Tuesday, January 18, 2011

Will Your Business Slide Into the Ditch?

Yesterday I was driving home from a speaking engagement which was about 90 miles away. The drive usually takes about 75 minutes or so, but due to Winter driving conditions, it took me nearly two hours to get home. I counted dozens of cars which had spun off the road, resting in a snow covered ditch after losing control.

While I was moving along at a snail's pace on Interstate 80, a car flew by me. He was completely ignoring the conditions and I could pretty much predict the outcome. Not long after he had passed me, I saw him again...in the ditch. I'm sure he thought that he would be fine and the rest of us idiots were taking far too long to crawl along the interstate. He will be much later in arriving at his destination than he would have been otherwise. I counted 42 cars in the ditch and 3 overturned semis over the course of my 92 mile journey. Having grown up in Minnesota, I have visited my share of ditches (especially in my teen years). I just developed a healthy respect for the conditions, and would rather arrive late as opposed to not at all.

I don't know what the conditions are looking like on your business' road to success. I do know that it is essential to understand what the conditions are surrounding your business; even if you don't like them.The condition of your employees, customers, and competition play a huge role in your business strategies and action plans.

If an employee has personal issues bothering them, often times they just need an ear for ten minutes to vent. This will put them "back on the road" to being productive. If you are dealing with an upset customer and don't let them express their frustration because you are trying to solve their issue right away, you may wind up with an undesirable outcome. If your biggest competitor is running a successful promotion that is wooing customers, find a way to model it.

In business and in life, we must take risks. We must forge ahead, but also realize that sometimes conditions will necessitate a slight adjustment in the speed at which we are going. This is not a bad thing. It will just help keep you on the road to success.
For more information about booking The Shef for your next event, visit http://www.theshef.com or call our offices at 1-800-863-2591

Tuesday, January 4, 2011

Noah, Like the Ark

What if every customer you dealt with in your business felt such a connection to you that they couldn’t wait to purchase your product or service? My fiancee, Shelly, and I had that experience the other evening when we decided to pop into a furniture/electronics store. We were just getting a few ideas for what we may like for the home sometime in 2011. When we visited the television section, we were greeted by screens and sounds of all sizes. (Did you ever think that a 42″ television would be considered “small”?)

A sales associate named Noah approached us to see if there were any questions that we had about the televisions we were looking at. We explained to him that we were getting some ideas and were interested in a television purchase sometime in the near future, but not that evening. Instead of pulling the ultimate amateur sales move of whipping out his card and saying, “If you ever need anything, please call me!” He told us, “I understand that you are just looking, but let me just tell you about a couple of things that you may want to consider regarding the technology when you are considering a television down the road.”

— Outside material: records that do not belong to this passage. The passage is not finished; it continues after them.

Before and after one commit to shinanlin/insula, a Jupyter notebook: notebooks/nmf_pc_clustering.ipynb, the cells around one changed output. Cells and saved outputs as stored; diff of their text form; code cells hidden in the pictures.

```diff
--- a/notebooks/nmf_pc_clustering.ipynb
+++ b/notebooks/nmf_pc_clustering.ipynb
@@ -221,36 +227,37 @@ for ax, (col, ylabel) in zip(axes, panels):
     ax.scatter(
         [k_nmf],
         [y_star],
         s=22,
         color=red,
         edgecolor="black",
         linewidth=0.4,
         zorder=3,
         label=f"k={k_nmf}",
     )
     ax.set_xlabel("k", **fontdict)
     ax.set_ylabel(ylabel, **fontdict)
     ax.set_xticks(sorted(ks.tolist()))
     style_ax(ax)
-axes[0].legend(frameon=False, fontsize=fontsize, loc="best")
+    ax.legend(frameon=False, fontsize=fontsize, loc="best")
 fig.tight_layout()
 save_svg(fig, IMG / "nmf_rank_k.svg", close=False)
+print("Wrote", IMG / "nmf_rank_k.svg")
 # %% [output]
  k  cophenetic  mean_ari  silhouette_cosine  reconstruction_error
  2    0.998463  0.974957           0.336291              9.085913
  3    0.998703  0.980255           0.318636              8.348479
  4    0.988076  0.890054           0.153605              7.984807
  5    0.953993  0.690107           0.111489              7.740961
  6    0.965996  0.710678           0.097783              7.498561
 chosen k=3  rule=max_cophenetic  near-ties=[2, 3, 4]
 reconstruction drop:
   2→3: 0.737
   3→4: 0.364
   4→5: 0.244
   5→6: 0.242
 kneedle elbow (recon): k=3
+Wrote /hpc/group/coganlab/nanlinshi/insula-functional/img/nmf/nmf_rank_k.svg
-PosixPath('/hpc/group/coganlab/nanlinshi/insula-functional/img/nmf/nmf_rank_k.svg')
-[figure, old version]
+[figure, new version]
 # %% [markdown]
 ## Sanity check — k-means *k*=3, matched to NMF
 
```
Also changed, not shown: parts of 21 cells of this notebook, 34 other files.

This guy was an ultimate no pressure, consultive salesman. He went on to show us a couple of things regarding the different finishes and light qualities that we were very appreciative of and would have probably never considered. He went on to explain, “Most people will talk to their mechanic, their hair dresser, and their neighbor about what they should look for in a television. Those people are more than likely not going to have any more information than you do right now. I happen to deal with this stuff every day, so it kind of makes sense to get your information from an expert, doesn’t it?”

After investing 10 minutes or so with us, he left us alone to explore and look at the various televisions. He managed to catch us a few minutes later and reminded us that he would be happy to answer any question big or small and handed us his card. “If you lose the card, just remember Noah, like the ark.” How can you forget that!

There are several things that anyone in sales could learn from this exchange:
1. Coaching your prospects into making the right decision for them will always pay off in the long run. It is about a relationship, not a transaction.
2. Ask important questions to qualify your prospects, and get used to the phrase, “I understand”. Also remind your prospect that you are the expert, and to leverage your expertise when making a buying decision.
3. Brand yourself. Whether it is around your name, a hobby, or something else; people will remember your brand.

Jeffrey Gitomer tells us that “People hate to be sold, but they love to buy.” If more salespeople took lessons from Noah, there would be many more happier customers and sales professionals in the world.
For more information about booking The Shef for your next event, visit http://www.theshef.com or call our offices at 1-800-863-2591